**Work to be completed**
Find the lines below that contain the string "Primeiro". Copy each one.

**Extracted entries**
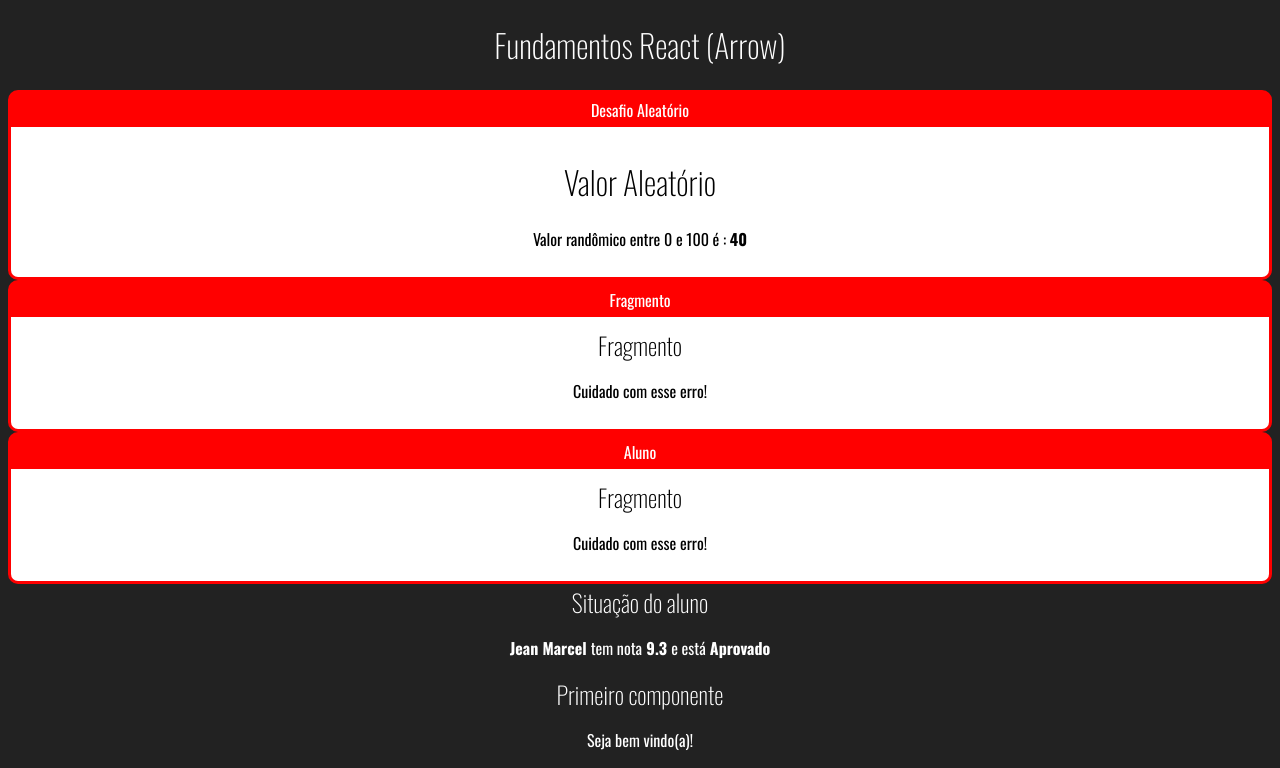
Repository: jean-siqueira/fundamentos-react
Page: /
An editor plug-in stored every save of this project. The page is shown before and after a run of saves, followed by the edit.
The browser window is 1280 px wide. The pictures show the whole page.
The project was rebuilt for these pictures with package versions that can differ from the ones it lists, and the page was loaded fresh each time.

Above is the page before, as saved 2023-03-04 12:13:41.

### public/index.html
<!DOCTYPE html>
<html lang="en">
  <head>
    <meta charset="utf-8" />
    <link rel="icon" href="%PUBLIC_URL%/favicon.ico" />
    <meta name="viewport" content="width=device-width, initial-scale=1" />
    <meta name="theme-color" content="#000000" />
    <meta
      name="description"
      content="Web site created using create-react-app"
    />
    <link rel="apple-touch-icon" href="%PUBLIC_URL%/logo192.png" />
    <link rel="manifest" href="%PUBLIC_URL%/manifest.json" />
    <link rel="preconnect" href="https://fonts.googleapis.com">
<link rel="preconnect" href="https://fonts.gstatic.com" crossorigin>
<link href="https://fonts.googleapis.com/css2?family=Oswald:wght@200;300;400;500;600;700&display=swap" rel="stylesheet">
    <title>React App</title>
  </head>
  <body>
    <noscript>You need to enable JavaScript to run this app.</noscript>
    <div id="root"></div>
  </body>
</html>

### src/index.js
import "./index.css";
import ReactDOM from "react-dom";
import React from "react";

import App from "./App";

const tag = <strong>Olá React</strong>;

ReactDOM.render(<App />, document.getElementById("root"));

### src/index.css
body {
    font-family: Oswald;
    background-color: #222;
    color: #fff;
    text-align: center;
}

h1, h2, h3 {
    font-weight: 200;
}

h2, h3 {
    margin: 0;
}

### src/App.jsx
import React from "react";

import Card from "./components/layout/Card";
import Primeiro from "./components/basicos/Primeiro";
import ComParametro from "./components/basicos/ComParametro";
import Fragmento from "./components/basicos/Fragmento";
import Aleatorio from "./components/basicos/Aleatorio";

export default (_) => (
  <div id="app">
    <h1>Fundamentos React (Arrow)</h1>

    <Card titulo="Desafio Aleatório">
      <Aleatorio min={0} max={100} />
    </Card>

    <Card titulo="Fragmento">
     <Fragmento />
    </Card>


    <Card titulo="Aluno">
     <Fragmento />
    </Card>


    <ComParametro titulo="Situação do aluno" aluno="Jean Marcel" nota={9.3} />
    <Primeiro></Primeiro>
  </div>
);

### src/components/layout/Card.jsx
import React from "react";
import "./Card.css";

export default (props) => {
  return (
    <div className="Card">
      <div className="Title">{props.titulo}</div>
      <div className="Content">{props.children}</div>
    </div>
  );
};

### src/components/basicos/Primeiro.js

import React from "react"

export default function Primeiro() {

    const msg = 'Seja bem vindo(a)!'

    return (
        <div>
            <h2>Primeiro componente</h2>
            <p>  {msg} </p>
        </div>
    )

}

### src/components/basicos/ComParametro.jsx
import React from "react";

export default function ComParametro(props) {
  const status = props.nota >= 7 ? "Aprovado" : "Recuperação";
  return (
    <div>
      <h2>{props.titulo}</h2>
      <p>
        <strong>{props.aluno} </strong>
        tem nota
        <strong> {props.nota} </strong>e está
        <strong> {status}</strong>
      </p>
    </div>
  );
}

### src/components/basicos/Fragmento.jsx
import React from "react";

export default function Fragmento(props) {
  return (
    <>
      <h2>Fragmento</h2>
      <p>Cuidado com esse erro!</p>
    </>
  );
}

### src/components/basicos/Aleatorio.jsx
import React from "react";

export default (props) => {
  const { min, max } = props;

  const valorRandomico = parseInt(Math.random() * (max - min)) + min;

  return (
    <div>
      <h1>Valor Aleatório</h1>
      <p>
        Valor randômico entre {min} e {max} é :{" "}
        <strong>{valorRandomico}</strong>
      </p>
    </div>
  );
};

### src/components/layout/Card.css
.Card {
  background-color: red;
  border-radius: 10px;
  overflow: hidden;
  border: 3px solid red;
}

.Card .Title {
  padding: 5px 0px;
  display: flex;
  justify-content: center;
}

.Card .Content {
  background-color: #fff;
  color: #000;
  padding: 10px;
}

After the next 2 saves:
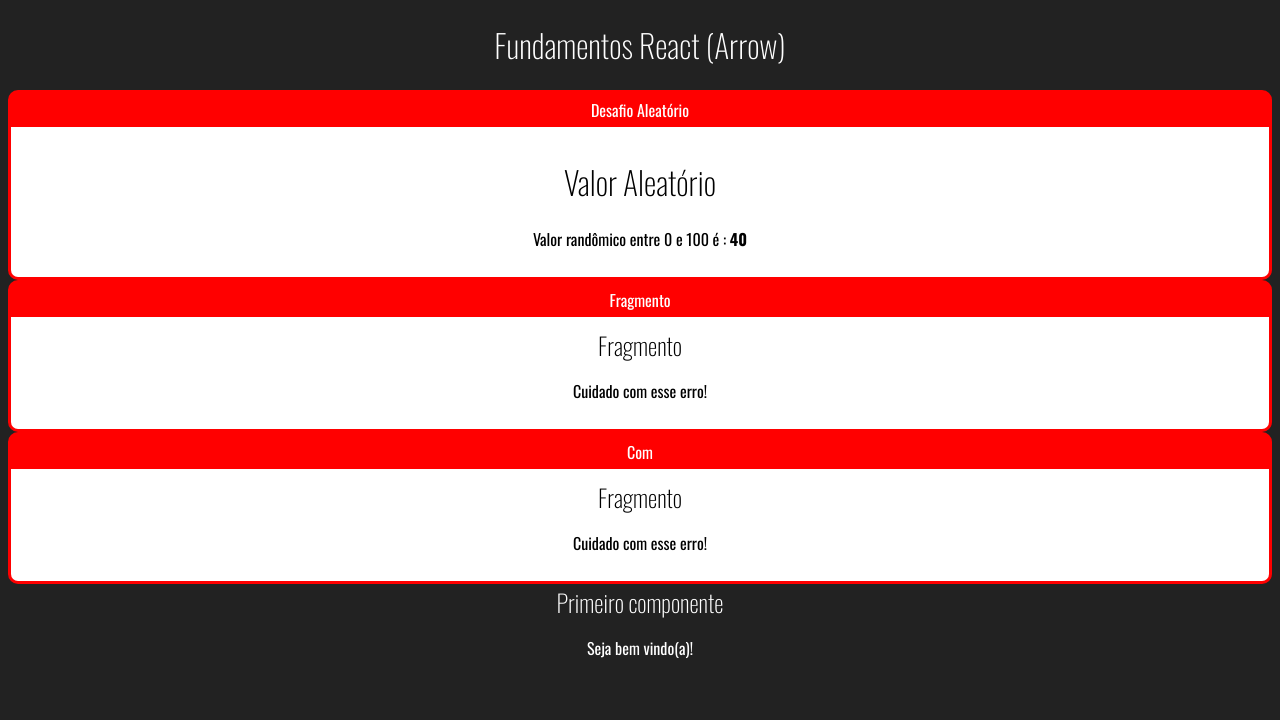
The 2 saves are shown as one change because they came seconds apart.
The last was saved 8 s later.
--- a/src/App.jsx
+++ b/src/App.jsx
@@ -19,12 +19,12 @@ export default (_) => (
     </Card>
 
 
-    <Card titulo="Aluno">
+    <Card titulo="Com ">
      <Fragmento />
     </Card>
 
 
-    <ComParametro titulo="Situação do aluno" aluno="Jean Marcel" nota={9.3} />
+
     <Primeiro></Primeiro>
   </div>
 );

**Your solution**
import Primeiro from "./components/basicos/Primeiro";
    <Primeiro></Primeiro>
### src/components/basicos/Primeiro.js
export default function Primeiro() {
            <h2>Primeiro componente</h2>
     <Primeiro></Primeiro>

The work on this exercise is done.